Post-New-Order Indonesia, however, had produced a culturally philistine capitalist ruling class based on nepotism, corruption, cronyism and political repression, a bourgeoisie that had no interest in liberal-democratic ideas. The only social forces that did have an interest in struggling for them and might be convinced to do so were the poor masses of workers and peasants whom Wahid was so afraid to mobilise.
With no social forces as allies to defend him against a ruling class whose fundamental ideas, at least in politics, he challenged, Wahid was forced to rely on trickier and trickier manoeuvres within elite circles. In the 1997 elections, this even led him to act as virtual campaign manager for Suharto’s daughter, Tutut, as he tried some kind of “change from within” manoeuvre.

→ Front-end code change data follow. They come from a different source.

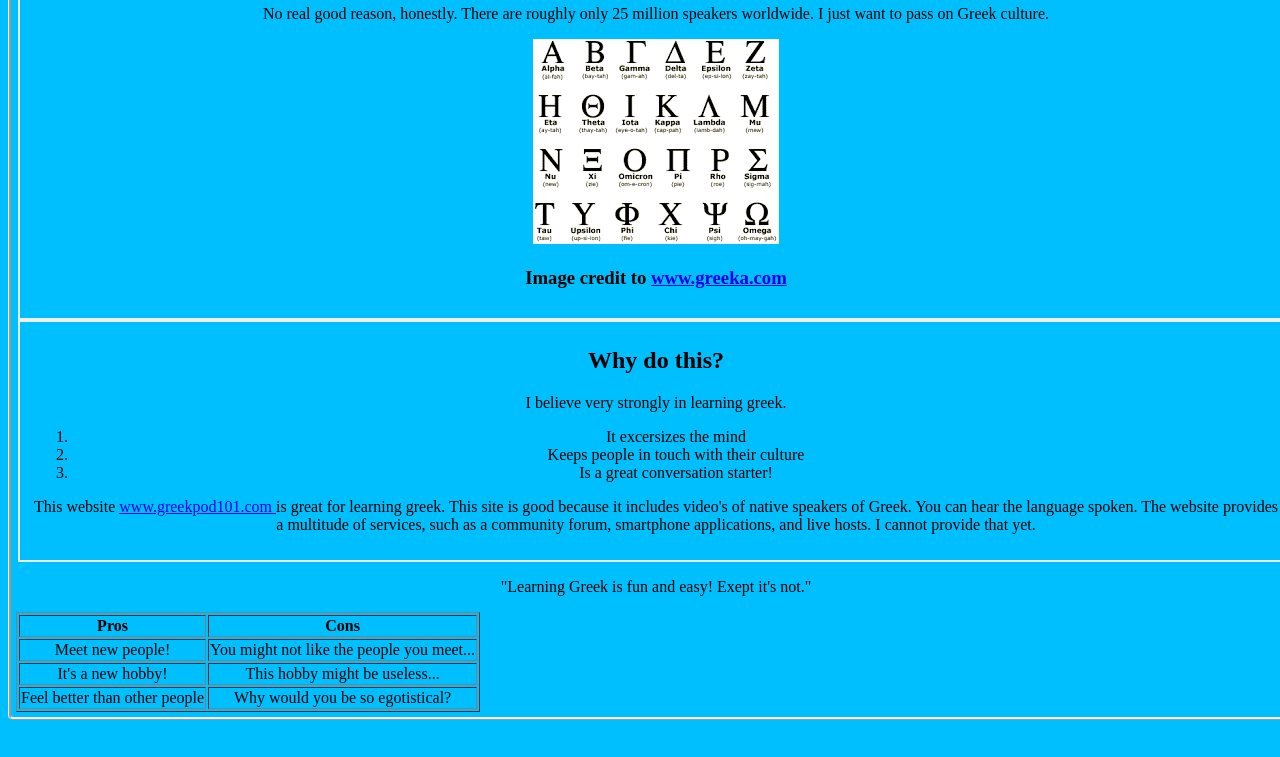
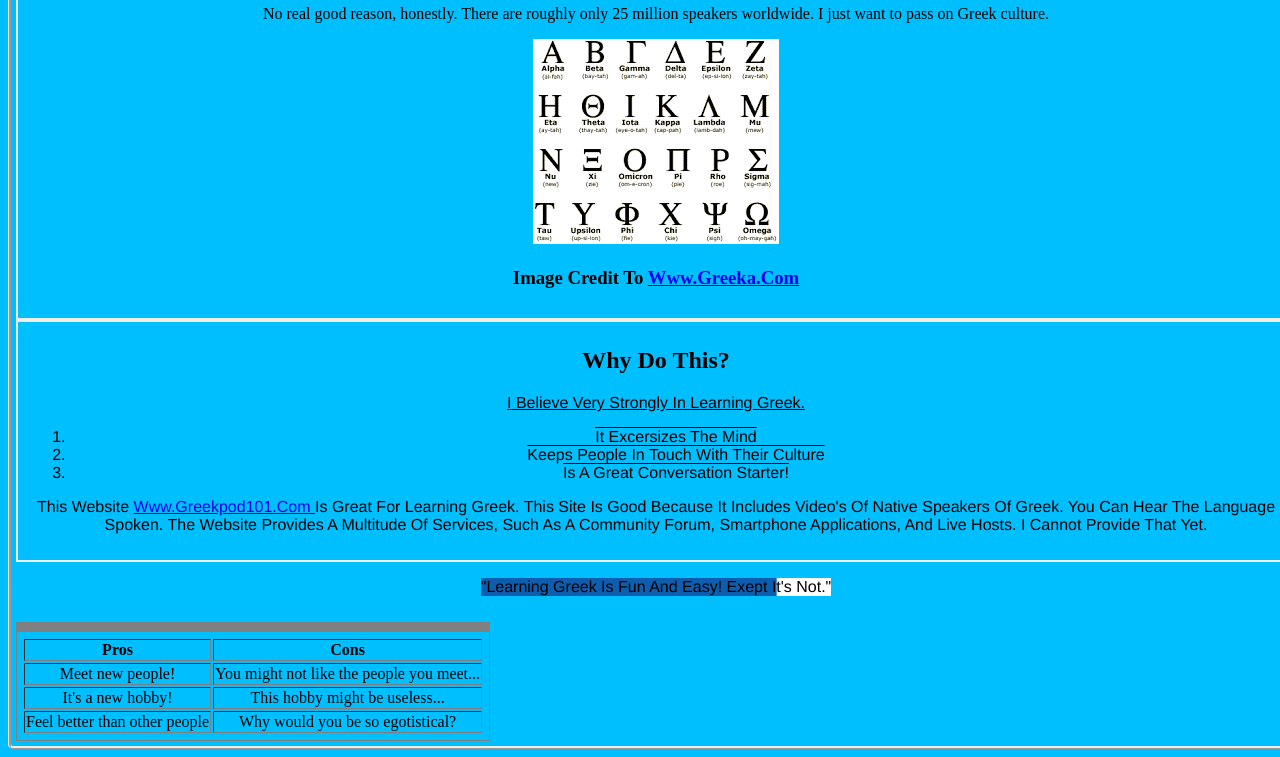
Before and after one commit to takivlasakakis/takivlasakakis.github.io, a plain HTML site: page index.html in a window 1280 px wide. Shown: the part 582-1339 px from the top of the page. Before the commit the page ends 1310 px from the top, so only its background shows below. Drawn offline with Linux system fonts and the light colour scheme.

Commit message:
Finished my attempt at adding all requirements for release 1, but need to test with this commit

```diff
--- a/index.html
+++ b/index.html
@@ -3,6 +3,9 @@
 <head>
 <link rel="stylesheet" href="styles.css" type="text/css">
 	<title>Learning Greek</title>
+  <style type="text/css">
+      a:visited {color: pink}
+  </style>
 </head>
 <fieldset>
 <nav>
@@ -13,29 +16,29 @@
   </ul>
 </nav>
 <body>
-	<h1> I speak Greek and am interested in teaching my sons how to speak Greek. </h1>
-		<p>This page will be dedicated to teaching the Greek language. I will update my progress on teaching my kids Greek and what kind of resources I'm using. I learned Greek through my parents. I will continue this tradition with my sons. I have two sons named Alexandros and Pericles. I think it's very important to carry on the tradition.</p>
+	<h1 class="header"> I speak Greek and am interested in teaching my sons how to speak Greek. </h1>
+		<p id="shadow">This page will be dedicated to teaching the Greek language. I will update my progress on teaching my kids Greek and what kind of resources I'm using. I learned Greek through my parents. I will continue this tradition with my sons. I have two sons named Alexandros and Pericles. I think it's very important to carry on the tradition.</p>
 
 	<img src="learngreek.jpg" alt="moon boots" />
-<h3>Image credit to <a href="https://www.westernseminary.edu/transformedblog/wp-content/uploads/2012/05/Greek-Bible.jpg"> www.westernseminary.edu </a> </h3>
+<h3 class="header">Image credit to <a href="https://www.westernseminary.edu/transformedblog/wp-content/uploads/2012/05/Greek-Bible.jpg"> www.westernseminary.edu </a> </h3>
 </fieldset>
 <p>
 
 
 </p>
 <fieldset>
-	<h2>Why speak Greek?</h2>
+	<h2 class="header">Why speak Greek?</h2>
 	<p>No real good reason, honestly. There are roughly only 25 million speakers worldwide. I just want to pass on Greek culture.</p>
 
 	<img src="greekalphabet.png" alt="moon boots" />
-<h3>Image credit to <a href="http://www.greeka.com/greece-culture/language/learn-greek.htm"> www.greeka.com </a> </h3>
+<h3 class="header">Image credit to <a href="http://www.greeka.com/greece-culture/language/learn-greek.htm"> www.greeka.com </a> </h3>
 </fieldset>
 <fieldset>
 <article>
-<h1>Why do this?</h1>
+<h1 class="header">Why do this?</h1>
 
-	<p>I believe very strongly in learning greek.</p>
-<ol>
+	<p id="underline">I believe very strongly in learning greek.</p>
+<ol id="overline">
 	<li>It excersizes the mind</li>
 	<li>Keeps people in touch with their culture</li>
 	<li>Is a great conversation starter!</li>
--- a/styles.css
+++ b/styles.css
@@ -11,6 +11,46 @@ body {
 
 fieldset {
 	border-style: double;
+	margin: auto;
 }
 
-article {}
+article {
+	font-family: Helvetica;
+  	text-transform: capitalize;
+}
+
+blockquote {
+	font-family: Helvetica;
+  	text-transform: capitalize;
+    display: inline-block;
+  	vertical-align: text-top;
+  	background-image: url("Flag_of_Greece.svg.png");
+}
+
+table {
+	padding: 5px;
+  	margin-top: 10px;
+  	text-align: center;
+  	border-style: solid;
+  	border-top: 10px solid #808080;
+}
+
+ol {
+	text-align: center;
+}
+.header {
+ 	font-family: "Times New Roman";
+  	text-transform: capitalize;
+}
+
+#underline{
+	text-decoration: underline;
+}
+
+#shadow {
+	text-shadow: 2px 2px #ff0000;
+}
+
+#overline {
+	text-decoration: overline;
+}
```
Also changed, not shown: Flag_of_Greece.svg.png (added). Lines whose indentation alone changed are shown as unchanged.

Unable or unwilling to try seriously to mobilise mass support for his policies, he failed in implementing most of them. There was no referendum in Aceh; in fact military operations in Aceh intensified during his presidency. The Papuan flag stopped flying in West Papua. The ban on Marxism-Leninism was not lifted — and book bannings continue today. His appointments to the army and police were short-lived. There are more Islamic regulations in place now than ever before.
Despite the unpredictability of his ongoing manoeuvres, Wahid remained consistent in the political values he defended after he was dislodged from the presidency. He accepted an invitation to be keynote speaker at the press launch of the first Indonesian language translation of Karl Marx’s Capital, published by the Hasta Mitra publishing house, run by a former political prisoner, Joesoef Isak. He accepted a keynote speaker invitation when the newspaper of the left-wing People’s Democratic Party was relaunched in 2002. He criticised acts of discrimination against religious minorities, often contradicting directly majority opinion among the Islamic religious elite. He publicly defended the rights of gay men, lesbians and transgender people.
While Wahid failed in turning any of the ideas he espoused into reality, his consistency in advocating liberal-democratic values was a definite contribution to the advance of the pro-democratic movement (just as his reluctance to call for popular mobilisations was a block to the same movement). Without the presence of Wahid and his consistent advocacy of those values, there would have been less political space and more obstacles in the way of the younger activists trying to find a progressive way forward. It is no accident that many youth won to more radical politics have come from a Nahdatul Ulama family background, as Wahid also encouraged a critical outlook among the youth of the organisation he headed for more than two decades.
The contradiction Wahid embodied represents a fundamental contradiction of Indonesian politics today. In a society of 230 million people, where an intellectually philistine bourgeoisie is the creation of a 33-year parasitic, nepotistic dictatorship and where the overwhelming majority are poverty-stricken and deprived of access to even a minimally dignified quality of life, it is impossible to be an effective liberal democrat without going beyond liberal democracy, to a participatory, democracy of the mobilised working people that opens the road to socialism.